**The problem**
The copy you return must match the listing word for word and carry no pictures.

**Listed entries**
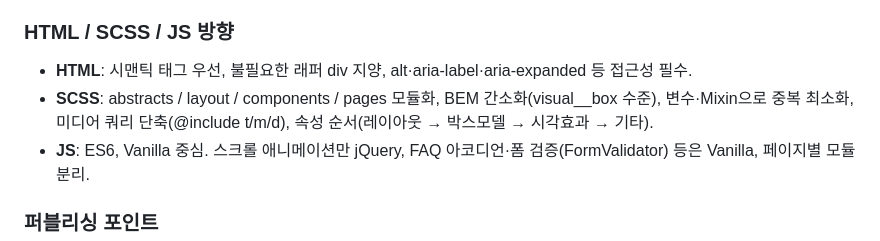
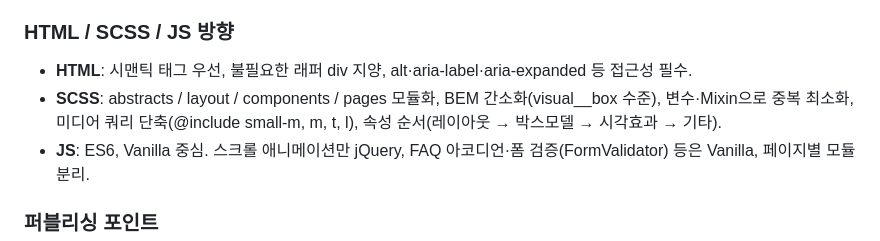
Before and after one commit to kimgsun/nuo, a Markdown page: docs/brand-guide.md, the part around the change. Rendered like a GitHub page.

```diff
--- a/docs/brand-guide.md
+++ b/docs/brand-guide.md
@@ -107,7 +107,7 @@ Nuovo는 익숙한 일상을 새 시선으로 보는 감각, Nude는 재료 본
 ### HTML / SCSS / JS 방향
 
 - **HTML**: 시맨틱 태그 우선, 불필요한 래퍼 div 지양, alt·aria-label·aria-expanded 등 접근성 필수.
-- **SCSS**: abstracts / layout / components / pages 모듈화, BEM 간소화(visual\_\_box 수준), 변수·Mixin으로 중복 최소화, 미디어 쿼리 단축(@include t/m/d), 속성 순서(레이아웃 → 박스모델 → 시각효과 → 기타).
+- **SCSS**: abstracts / layout / components / pages 모듈화, BEM 간소화(visual\_\_box 수준), 변수·Mixin으로 중복 최소화, 미디어 쿼리 단축(@include small-m, m, t, l), 속성 순서(레이아웃 → 박스모델 → 시각효과 → 기타).
 - **JS**: ES6, Vanilla 중심. 스크롤 애니메이션만 jQuery, FAQ 아코디언·폼 검증(FormValidator) 등은 Vanilla, 페이지별 모듈 분리.
 
 ### 퍼블리싱 포인트
```
Also changed, not shown: README.md (+4 -4 lines), docs/coding-conventions.md (+1 -1 lines).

**Task answer**
Before and after one commit to kimgsun/nuo, a Markdown page: docs/brand-guide.md, the part around the change. Rendered like a GitHub page.

```diff
--- a/docs/brand-guide.md
+++ b/docs/brand-guide.md
@@ -107,7 +107,7 @@ Nuovo는 익숙한 일상을 새 시선으로 보는 감각, Nude는 재료 본
 ### HTML / SCSS / JS 방향
 
 - **HTML**: 시맨틱 태그 우선, 불필요한 래퍼 div 지양, alt·aria-label·aria-expanded 등 접근성 필수.
-- **SCSS**: abstracts / layout / components / pages 모듈화, BEM 간소화(visual\_\_box 수준), 변수·Mixin으로 중복 최소화, 미디어 쿼리 단축(@include t/m/d), 속성 순서(레이아웃 → 박스모델 → 시각효과 → 기타).
+- **SCSS**: abstracts / layout / components / pages 모듈화, BEM 간소화(visual\_\_box 수준), 변수·Mixin으로 중복 최소화, 미디어 쿼리 단축(@include small-m, m, t, l), 속성 순서(레이아웃 → 박스모델 → 시각효과 → 기타).
 - **JS**: ES6, Vanilla 중심. 스크롤 애니메이션만 jQuery, FAQ 아코디언·폼 검증(FormValidator) 등은 Vanilla, 페이지별 모듈 분리.
 
 ### 퍼블리싱 포인트
```
Also changed, not shown: README.md (+4 -4 lines), docs/coding-conventions.md (+1 -1 lines).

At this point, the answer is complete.